1858 Exhibited Finch and Lambert's [actually Lamport (Charles Lamport)] patent iron mast for ships

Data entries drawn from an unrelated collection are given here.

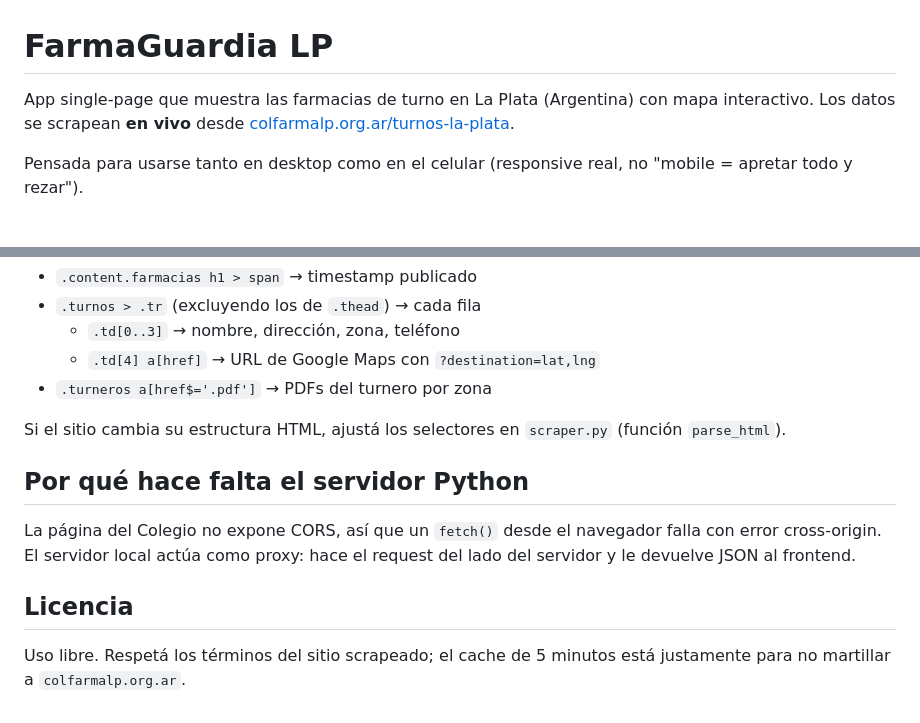
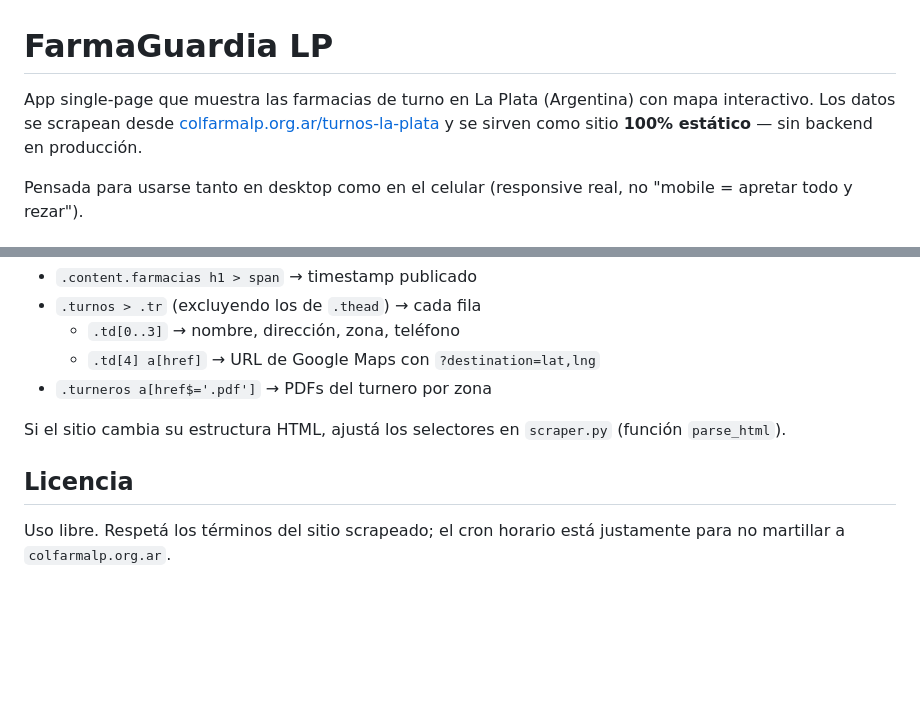
Before and after one commit to indirivacua/farmaguardia, a Markdown page: README.md, 2 parts joined by grey strips. Rendered like a GitHub page; blank space fills up the shorter version.

```diff
--- a/README.md
+++ b/README.md
@@ -1,8 +1,9 @@
 # FarmaGuardia LP
 
 App single-page que muestra las farmacias de turno en La Plata (Argentina)
-con mapa interactivo. Los datos se scrapean **en vivo** desde
-[colfarmalp.org.ar/turnos-la-plata](https://www.colfarmalp.org.ar/turnos-la-plata/).
+con mapa interactivo. Los datos se scrapean desde
+[colfarmalp.org.ar/turnos-la-plata](https://www.colfarmalp.org.ar/turnos-la-plata/)
+y se sirven como sitio **100% estático** — sin backend en producción.
 
 Pensada para usarse tanto en desktop como en el celular (responsive real, no
 "mobile = apretar todo y rezar").
@@ -113,14 +159,7 @@ Ver `scraper.py`. Se parsea con BeautifulSoup usando los selectores:
 Si el sitio cambia su estructura HTML, ajustá los selectores en
 `scraper.py` (función `parse_html`).
 
-## Por qué hace falta el servidor Python
-
-La página del Colegio no expone CORS, así que un `fetch()` desde el
-navegador falla con error cross-origin. El servidor local actúa como
-proxy: hace el request del lado del servidor y le devuelve JSON al
-frontend.
-
 ## Licencia
 
-Uso libre. Respetá los términos del sitio scrapeado; el cache de 5
-minutos está justamente para no martillar a `colfarmalp.org.ar`.
+Uso libre. Respetá los términos del sitio scrapeado; el cron horario está
+justamente para no martillar a `colfarmalp.org.ar`.
```
Also changed, not shown: other parts of README.md (+80 -35 lines).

1859 'THE MASTS OF THE GREAT EASTERN. The Observer of Sunday last had an article with reference to the Great Eastern, in which prominent mention is made of the iron masts manufactured for the vessel by the enterprising firm of Messrs. Finch and Heath, Chepstow. " The first things." says the writer, which arrest attention are the great iron masts, which lie upon the deck, ready for hoisting, like some fallen monumental columns. These iron masts are not altogether a new idea, for a patent was taken out for them several years since by Mr. Finch, of the celebrated firm who constructed the famous iron bridge at Chepstow for the South Wales extension of the Great Western Railway, and Mr. Lamport, and known as Finch & Lamport's patent. The Dutch have used iron masts for some years past, but prejudice — upon what ground it is not easy to say — has hitherto existed against them this country. Iron is rapidly driving hemp out of the field for cables and ropes of all kinds ; it is superseding timber in the construction of ships, and it appears strange that any objection should exist to the use of iron for masts in ships, and especially in steam vessels, where the action of the steam and smoke from the funnels must necessarily be very prejudicial to the timber. The duration of wooden masts is not more than five years, and to ordinary minds it would appear only an act of prudence when a valuable ship is built, to have masts placed in it which will last as long as the hull. Add to this very important consideration, iron masts are about one-third less in weight than wooden ones of the same dimensions: they will last four times as long, have very nearly twice the strength, and their first cost is very little above that of timber. In the case of large vessels such the Great Eastern, where immense masts are required, there would be of course great difficulty in obtaining single sticks of timber sufficiently large for the purpose, and the relative cost of iron and timber is in consequence considerably reduced. The iron masts of the Great Eastern have not, be believe, cost more than the wooden ones. One very important condition is that the upper part these iron masts have been increased in strength by adding to the thickness of the metal plates, a compensation for necessary reduction of size, which cannot be made in wooden masts. The three iron masts of the Great Eastern were designed by Mr. Brunel, and they have been constructed by Messrs. Finch and Heath, of Chepstow. These huge iron columns rise 100 feet above the upper deck, and have a diameter of three feet six inches for height of 74 feet, when they decrease gradually to two feet six inches at the cap. The whole of the outer circumference is formed of four monster plates of iron, five-eights of an inch thick, curved in the required form, and riveted together in such a manner to ensure uniformity of strength from top to bottom. The inside of these masts have what are termed 'vertical webs," formed of angle iron and cross stays," which greatly increase their strength, the cylindrical form of the masts is kept constant by discs of iron plates, which are inserted at intervals in the interior of the iron columns. The three masts are now on board, and the first of them was lifted into its place last week. Its weight above deck was about twenty-five tons ; the two others are ready for hoisting, and will be in their places in a few days. The lower part, or steps of the mast, are square, built of pieces of iron, and the one which is raised, this portion has been adapted to the purposes of condenser and water tank, which will hold several thousand gallons of water, and, being close to the stewards' offices and kitchens, will be found of great convenience.'